Return only the lines from the top of the data down to the one that holds "-epochs = 10", both included, without any pictures.

[[ TASK DATA, beginning ]]

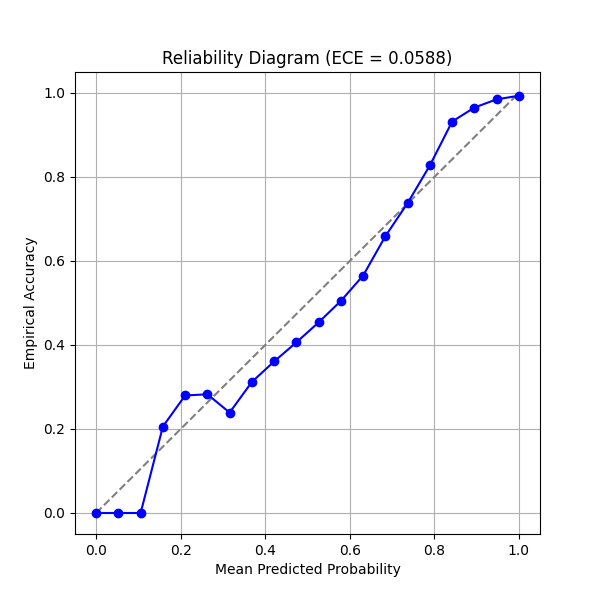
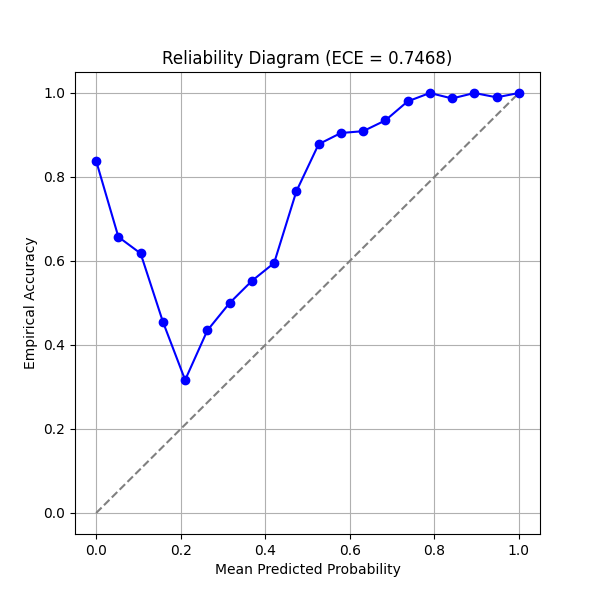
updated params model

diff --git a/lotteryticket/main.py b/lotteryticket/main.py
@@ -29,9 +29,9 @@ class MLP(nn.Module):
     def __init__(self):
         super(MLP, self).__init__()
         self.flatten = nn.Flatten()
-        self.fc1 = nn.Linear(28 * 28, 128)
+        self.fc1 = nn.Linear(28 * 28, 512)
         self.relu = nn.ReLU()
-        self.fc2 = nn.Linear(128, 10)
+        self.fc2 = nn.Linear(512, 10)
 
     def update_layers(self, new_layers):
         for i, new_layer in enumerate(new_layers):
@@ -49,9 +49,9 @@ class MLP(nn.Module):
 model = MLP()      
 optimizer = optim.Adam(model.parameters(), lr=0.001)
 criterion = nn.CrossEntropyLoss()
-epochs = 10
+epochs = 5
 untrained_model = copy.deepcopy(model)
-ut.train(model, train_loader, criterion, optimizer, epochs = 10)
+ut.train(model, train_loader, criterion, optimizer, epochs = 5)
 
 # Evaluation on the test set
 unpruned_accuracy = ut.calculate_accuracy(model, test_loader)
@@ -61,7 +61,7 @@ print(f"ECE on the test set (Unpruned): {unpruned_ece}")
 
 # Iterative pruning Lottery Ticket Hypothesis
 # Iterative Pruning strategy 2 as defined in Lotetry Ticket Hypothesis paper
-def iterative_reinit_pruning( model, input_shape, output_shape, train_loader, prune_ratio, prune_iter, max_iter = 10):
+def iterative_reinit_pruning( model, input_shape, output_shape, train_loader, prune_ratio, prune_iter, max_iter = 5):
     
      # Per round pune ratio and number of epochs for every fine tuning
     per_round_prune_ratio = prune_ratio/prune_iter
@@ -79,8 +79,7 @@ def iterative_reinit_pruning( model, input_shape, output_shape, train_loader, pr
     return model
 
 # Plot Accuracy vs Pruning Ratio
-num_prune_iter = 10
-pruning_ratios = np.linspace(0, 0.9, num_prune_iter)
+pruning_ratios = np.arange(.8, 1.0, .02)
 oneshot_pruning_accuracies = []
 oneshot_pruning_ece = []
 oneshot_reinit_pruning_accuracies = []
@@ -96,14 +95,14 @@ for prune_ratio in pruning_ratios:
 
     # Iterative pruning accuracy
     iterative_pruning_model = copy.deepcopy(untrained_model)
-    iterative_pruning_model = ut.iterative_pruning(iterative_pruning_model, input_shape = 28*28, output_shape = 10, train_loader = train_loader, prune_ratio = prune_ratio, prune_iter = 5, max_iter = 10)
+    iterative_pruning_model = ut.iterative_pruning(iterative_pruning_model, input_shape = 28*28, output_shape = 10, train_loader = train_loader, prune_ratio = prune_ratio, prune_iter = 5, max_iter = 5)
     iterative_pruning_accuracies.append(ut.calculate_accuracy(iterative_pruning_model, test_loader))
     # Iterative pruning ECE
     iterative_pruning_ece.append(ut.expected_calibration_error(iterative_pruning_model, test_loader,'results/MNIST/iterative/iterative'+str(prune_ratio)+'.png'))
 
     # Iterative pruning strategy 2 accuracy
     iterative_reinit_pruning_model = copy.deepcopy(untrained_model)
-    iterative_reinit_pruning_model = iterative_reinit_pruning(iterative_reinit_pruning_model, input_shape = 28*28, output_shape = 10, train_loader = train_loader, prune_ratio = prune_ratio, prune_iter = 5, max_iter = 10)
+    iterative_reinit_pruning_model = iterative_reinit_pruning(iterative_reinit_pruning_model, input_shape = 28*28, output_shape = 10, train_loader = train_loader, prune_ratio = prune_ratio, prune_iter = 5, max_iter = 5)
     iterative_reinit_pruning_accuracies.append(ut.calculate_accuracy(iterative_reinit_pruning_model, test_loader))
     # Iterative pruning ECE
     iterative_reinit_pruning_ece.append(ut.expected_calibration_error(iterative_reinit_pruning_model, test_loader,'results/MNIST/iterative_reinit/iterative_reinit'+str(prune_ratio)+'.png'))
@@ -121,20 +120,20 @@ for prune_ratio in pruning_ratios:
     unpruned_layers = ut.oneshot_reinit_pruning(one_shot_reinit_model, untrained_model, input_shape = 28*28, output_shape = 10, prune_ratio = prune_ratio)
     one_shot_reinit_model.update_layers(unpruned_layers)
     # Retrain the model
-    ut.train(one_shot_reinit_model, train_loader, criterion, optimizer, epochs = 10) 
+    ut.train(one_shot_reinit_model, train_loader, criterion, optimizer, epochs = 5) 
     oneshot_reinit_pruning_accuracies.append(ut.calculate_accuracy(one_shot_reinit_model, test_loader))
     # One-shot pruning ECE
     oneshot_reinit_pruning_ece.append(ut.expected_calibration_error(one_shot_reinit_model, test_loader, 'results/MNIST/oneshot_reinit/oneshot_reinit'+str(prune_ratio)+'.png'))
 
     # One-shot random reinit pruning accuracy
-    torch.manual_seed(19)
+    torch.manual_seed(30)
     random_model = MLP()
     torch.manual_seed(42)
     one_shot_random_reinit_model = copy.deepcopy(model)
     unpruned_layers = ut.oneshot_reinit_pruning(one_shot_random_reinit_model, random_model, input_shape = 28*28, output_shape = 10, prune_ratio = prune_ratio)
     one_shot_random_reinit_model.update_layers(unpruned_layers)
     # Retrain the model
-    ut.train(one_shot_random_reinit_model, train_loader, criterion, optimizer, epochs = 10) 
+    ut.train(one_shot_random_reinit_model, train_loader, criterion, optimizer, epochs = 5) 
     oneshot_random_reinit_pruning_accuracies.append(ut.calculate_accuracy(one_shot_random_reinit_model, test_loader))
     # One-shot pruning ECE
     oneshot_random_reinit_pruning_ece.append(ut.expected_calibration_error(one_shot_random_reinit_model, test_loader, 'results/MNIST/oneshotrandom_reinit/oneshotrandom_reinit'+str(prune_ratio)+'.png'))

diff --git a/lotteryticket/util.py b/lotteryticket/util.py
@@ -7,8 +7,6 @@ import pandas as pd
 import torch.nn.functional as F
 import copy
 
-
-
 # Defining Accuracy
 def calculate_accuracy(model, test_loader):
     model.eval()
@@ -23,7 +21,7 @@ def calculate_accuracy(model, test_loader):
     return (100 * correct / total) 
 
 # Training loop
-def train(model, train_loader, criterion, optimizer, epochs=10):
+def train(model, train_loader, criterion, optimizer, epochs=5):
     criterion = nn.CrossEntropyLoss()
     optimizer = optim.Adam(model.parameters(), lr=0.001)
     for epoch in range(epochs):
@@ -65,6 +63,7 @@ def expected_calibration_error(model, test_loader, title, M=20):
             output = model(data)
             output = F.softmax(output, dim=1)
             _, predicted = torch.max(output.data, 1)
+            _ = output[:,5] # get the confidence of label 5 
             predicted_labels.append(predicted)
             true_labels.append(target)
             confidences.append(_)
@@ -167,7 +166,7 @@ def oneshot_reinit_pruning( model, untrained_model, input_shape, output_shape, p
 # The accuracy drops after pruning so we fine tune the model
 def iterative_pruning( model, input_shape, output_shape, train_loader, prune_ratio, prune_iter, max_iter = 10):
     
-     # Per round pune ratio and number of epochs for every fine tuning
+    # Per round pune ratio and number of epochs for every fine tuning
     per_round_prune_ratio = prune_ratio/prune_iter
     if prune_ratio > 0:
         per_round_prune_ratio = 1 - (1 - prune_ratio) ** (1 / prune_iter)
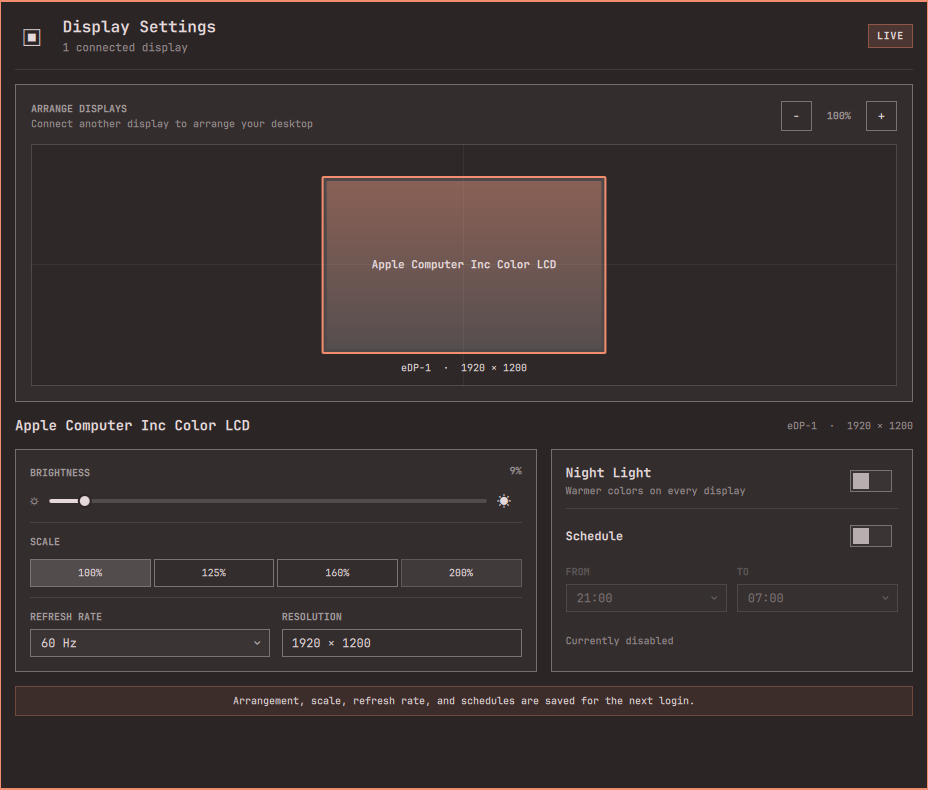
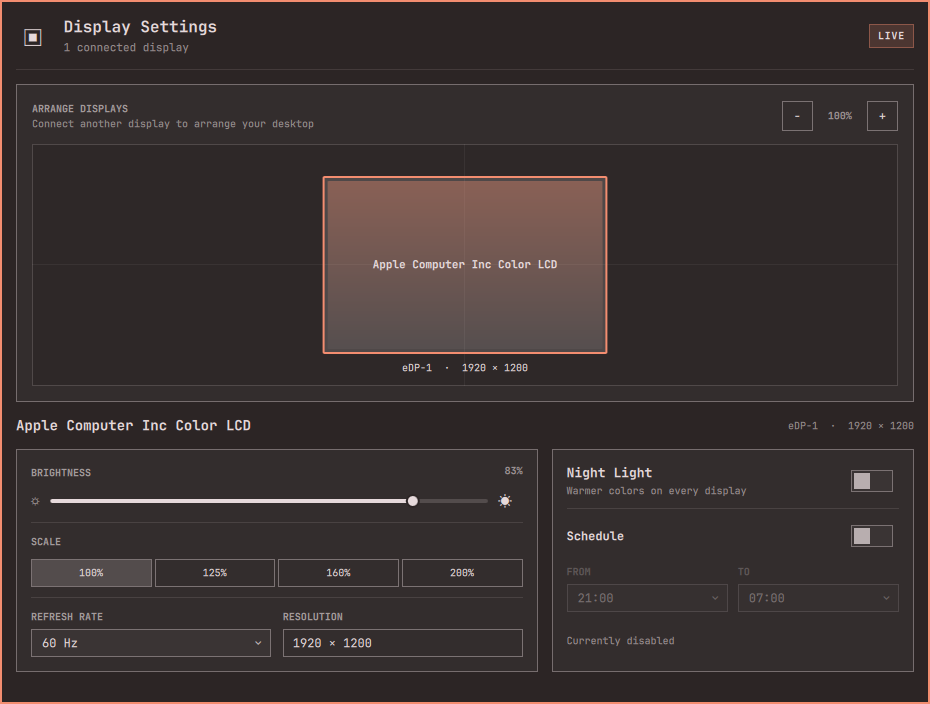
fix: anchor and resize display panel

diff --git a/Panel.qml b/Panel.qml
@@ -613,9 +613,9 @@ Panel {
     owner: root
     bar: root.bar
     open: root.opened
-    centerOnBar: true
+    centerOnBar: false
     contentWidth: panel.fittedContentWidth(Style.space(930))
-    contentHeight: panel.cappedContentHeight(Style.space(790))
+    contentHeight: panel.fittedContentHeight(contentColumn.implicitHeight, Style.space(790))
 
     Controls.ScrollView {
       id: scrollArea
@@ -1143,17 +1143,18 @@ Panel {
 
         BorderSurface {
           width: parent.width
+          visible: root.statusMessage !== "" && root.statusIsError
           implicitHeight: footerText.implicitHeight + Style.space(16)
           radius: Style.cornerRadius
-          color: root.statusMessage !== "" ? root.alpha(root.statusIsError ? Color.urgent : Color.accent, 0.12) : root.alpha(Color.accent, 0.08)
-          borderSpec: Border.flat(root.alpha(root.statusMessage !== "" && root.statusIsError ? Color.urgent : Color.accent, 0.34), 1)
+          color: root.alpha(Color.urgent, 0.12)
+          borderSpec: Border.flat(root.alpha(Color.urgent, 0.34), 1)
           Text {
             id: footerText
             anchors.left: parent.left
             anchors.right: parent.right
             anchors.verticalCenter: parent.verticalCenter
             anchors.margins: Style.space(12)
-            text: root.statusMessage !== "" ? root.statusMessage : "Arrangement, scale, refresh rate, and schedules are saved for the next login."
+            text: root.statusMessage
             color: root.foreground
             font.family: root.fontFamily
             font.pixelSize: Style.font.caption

[[ TASK DATA, end ]]

TASK RESULT »
updated params model

diff --git a/lotteryticket/main.py b/lotteryticket/main.py
@@ -29,9 +29,9 @@ class MLP(nn.Module):
     def __init__(self):
         super(MLP, self).__init__()
         self.flatten = nn.Flatten()
-        self.fc1 = nn.Linear(28 * 28, 128)
+        self.fc1 = nn.Linear(28 * 28, 512)
         self.relu = nn.ReLU()
-        self.fc2 = nn.Linear(128, 10)
+        self.fc2 = nn.Linear(512, 10)
 
     def update_layers(self, new_layers):
         for i, new_layer in enumerate(new_layers):
@@ -49,9 +49,9 @@ class MLP(nn.Module):
 model = MLP()      
 optimizer = optim.Adam(model.parameters(), lr=0.001)
 criterion = nn.CrossEntropyLoss()
-epochs = 10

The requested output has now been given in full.